=== Information given ===

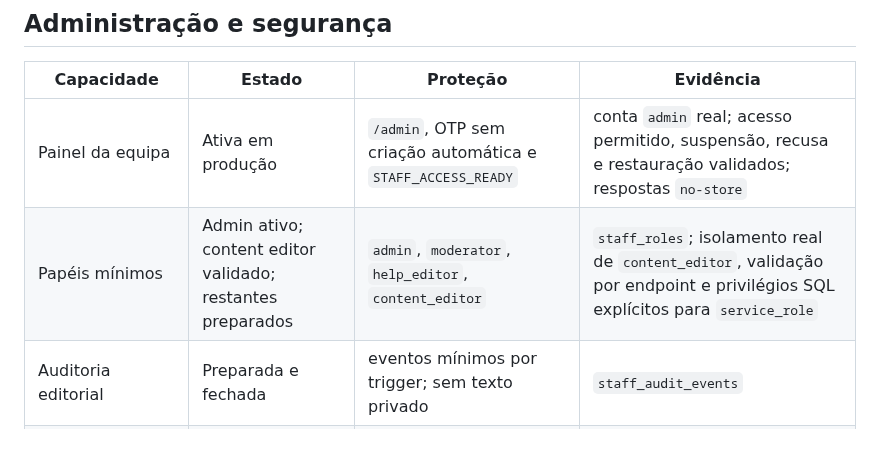
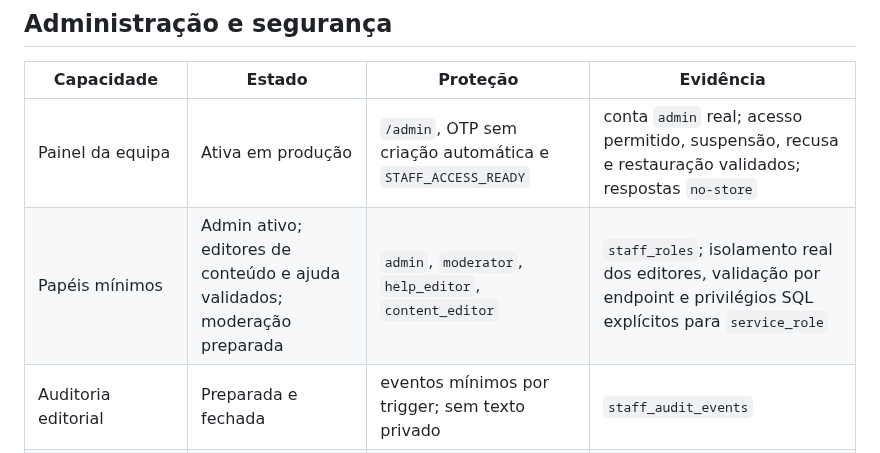
Before and after one commit to kotxiposix/so-por-hoje-cabo-verde, a Markdown page: docs/IMPLEMENTATION_MATRIX.md, the part around the change. Rendered like a GitHub page.

```diff
--- a/docs/IMPLEMENTATION_MATRIX.md
+++ b/docs/IMPLEMENTATION_MATRIX.md
@@ -58,7 +58,7 @@ A AI nunca substitui a meditação oficial. Falha de fornecedor, autenticação,
 | Capacidade | Estado | Proteção | Evidência |
 | --- | --- | --- | --- |
 | Painel da equipa | Ativa em produção | `/admin`, OTP sem criação automática e `STAFF_ACCESS_READY` | conta `admin` real; acesso permitido, suspensão, recusa e restauração validados; respostas `no-store` |
-| Papéis mínimos | Admin ativo; content editor validado; restantes preparados | `admin`, `moderator`, `help_editor`, `content_editor` | `staff_roles`; isolamento real de `content_editor`, validação por endpoint e privilégios SQL explícitos para `service_role` |
+| Papéis mínimos | Admin ativo; editores de conteúdo e ajuda validados; moderação preparada | `admin`, `moderator`, `help_editor`, `content_editor` | `staff_roles`; isolamento real dos editores, validação por endpoint e privilégios SQL explícitos para `service_role` |
 | Auditoria editorial | Preparada e fechada | eventos mínimos por trigger; sem texto privado | `staff_audit_events` |
 | Limites comunitários e AI | Preparada e fechada | reclamação atómica diária no servidor | RPCs de quota no Supabase |
 | Política de privacidade | Depende da equipa | versão preliminar pública; revisão jurídica pendente | `/privacidade` |
```
Also changed, not shown: docs/ACTIVATION_CHECKLIST.md (+1 -0 lines), docs/PLATFORM_DOSSIER.md (+1 -1 lines).
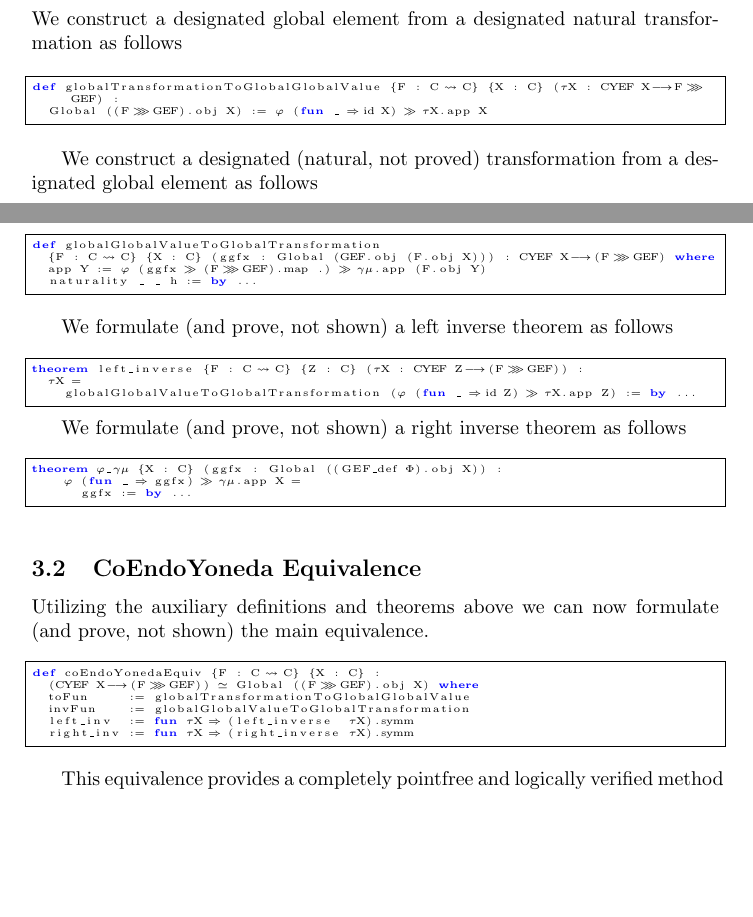
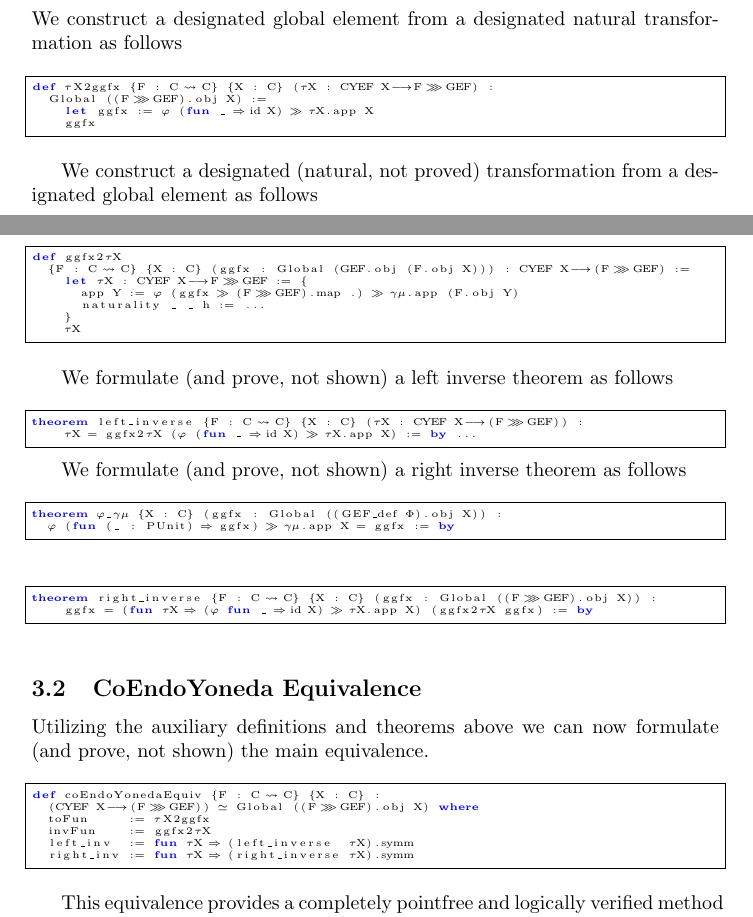
Before and after one commit to LucDuponcheelAtGitHub/coEndoYoneda, a LaTeX paper (Paper/paper.tex): two parts of pages 3 and 4 of 5, joined at a grey line, cut so that both start at the same text, the shorter picture padded with empty space. Compiled offline with pdfLaTeX.

Commit message:
updated paper

```diff
--- a/Paper/paper.tex
+++ b/Paper/paper.tex
@@ -220,8 +220,10 @@ We construct a designated global element from a designated natural transformatio
 
 \vspace{6pt}
 \begin{lstlisting}[basicstyle=\tiny]
-def globalTransformationToGlobalGlobalValue {F : C ⥤ C} {X : C} (τX : CYEF X ⟶ F ⋙ GEF) :
-  Global ((F ⋙ GEF).obj X) := φ (fun _ => 𝟙 X) ≫ τX.app X
+def τX2ggfx {F : C ⥤ C} {X : C} (τX : CYEF X ⟶ F ⋙ GEF) :
+  Global ((F ⋙ GEF).obj X) :=
+    let ggfx := φ (fun _ => 𝟙 X) ≫ τX.app X
+    ggfx
 \end{lstlisting}
 \vspace{6pt}
 
@@ -230,10 +232,13 @@ follows
 
 \vspace{6pt}
 \begin{lstlisting}[basicstyle=\tiny]
-def globalGlobalValueToGlobalTransformation
-  {F : C ⥤ C} {X : C} (ggfx : Global (GEF.obj (F.obj X))) : CYEF X ⟶ (F ⋙ GEF) where
-  app Y := φ (ggfx ≫ (F ⋙ GEF).map .) ≫ γμ.app (F.obj Y)
-  naturality _ _ h := by ...
+def ggfx2τX
+  {F : C ⥤ C} {X : C} (ggfx : Global (GEF.obj (F.obj X))) : CYEF X ⟶ (F ⋙ GEF) :=
+    let τX : CYEF X ⟶ F ⋙ GEF := {
+      app Y := φ (ggfx ≫ (F ⋙ GEF).map .) ≫ γμ.app (F.obj Y)
+      naturality _ _ h := ...
+    }
+    τX
 \end{lstlisting}
 \vspace{6pt}
 
@@ -241,9 +246,8 @@ We formulate (and prove, not shown) a left inverse theorem as follows
 
 \vspace{6pt}
 \begin{lstlisting}[basicstyle=\tiny]
-theorem left_inverse {F : C ⥤ C} {Z : C} (τX : CYEF Z ⟶ (F ⋙ GEF)) :
-  τX =
-    globalGlobalValueToGlobalTransformation (φ (fun _ => 𝟙 Z) ≫ τX.app Z) := by ...
+theorem left_inverse {F : C ⥤ C} {X : C} (τX : CYEF X ⟶ (F ⋙ GEF)) :
+    τX = ggfx2τX (φ (fun _ => 𝟙 X) ≫ τX.app X) := by ...
 \end{lstlisting}
 
 We formulate (and prove, not shown) a right inverse theorem as follows
@@ -251,8 +255,14 @@ We formulate (and prove, not shown) a right inverse theorem as follows
 \vspace{6pt}
 \begin{lstlisting}[basicstyle=\tiny]
 theorem φ_γμ {X : C} (ggfx : Global ((GEF_def Φ).obj X)) :
-    φ (fun _ => ggfx) ≫ γμ.app X =
-      ggfx := by ...
+  φ (fun (_ : PUnit) => ggfx) ≫ γμ.app X = ggfx := by
+\end{lstlisting}
+\vspace{6pt}
+
+\vspace{6pt}
+\begin{lstlisting}[basicstyle=\tiny]
+theorem right_inverse {F : C ⥤ C} {X : C} (ggfx : Global ((F ⋙ GEF).obj X)) :
+    ggfx = (fun τX => (φ fun _ => 𝟙 X) ≫ τX.app X) (ggfx2τX ggfx) := by
 \end{lstlisting}
 \vspace{6pt}
 
@@ -265,8 +275,8 @@ the main equivalence.
 \begin{lstlisting}[basicstyle=\tiny]
 def coEndoYonedaEquiv {F : C ⥤ C} {X : C} :
   (CYEF X ⟶ (F ⋙ GEF)) ≃ Global ((F ⋙ GEF).obj X) where
-  toFun     := globalTransformationToGlobalGlobalValue
-  invFun    := globalGlobalValueToGlobalTransformation
+  toFun     := τX2ggfx
+  invFun    := ggfx2τX
   left_inv  := fun τX => (left_inverse  τX).symm
   right_inv := fun τX => (right_inverse τX).symm
 \end{lstlisting}
```
Also changed, not shown: Paper/paper.pdf, Paper/paper.tex (2 more changed lines), 1 other file.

===

■ Task directions:
Copy all lines from the material that contain "globalGlobalValueToGlobalTransformation".

■ Task result:
-def globalGlobalValueToGlobalTransformation
-    globalGlobalValueToGlobalTransformation (φ (fun _ => 𝟙 Z) ≫ τX.app Z) := by ...
-  invFun    := globalGlobalValueToGlobalTransformation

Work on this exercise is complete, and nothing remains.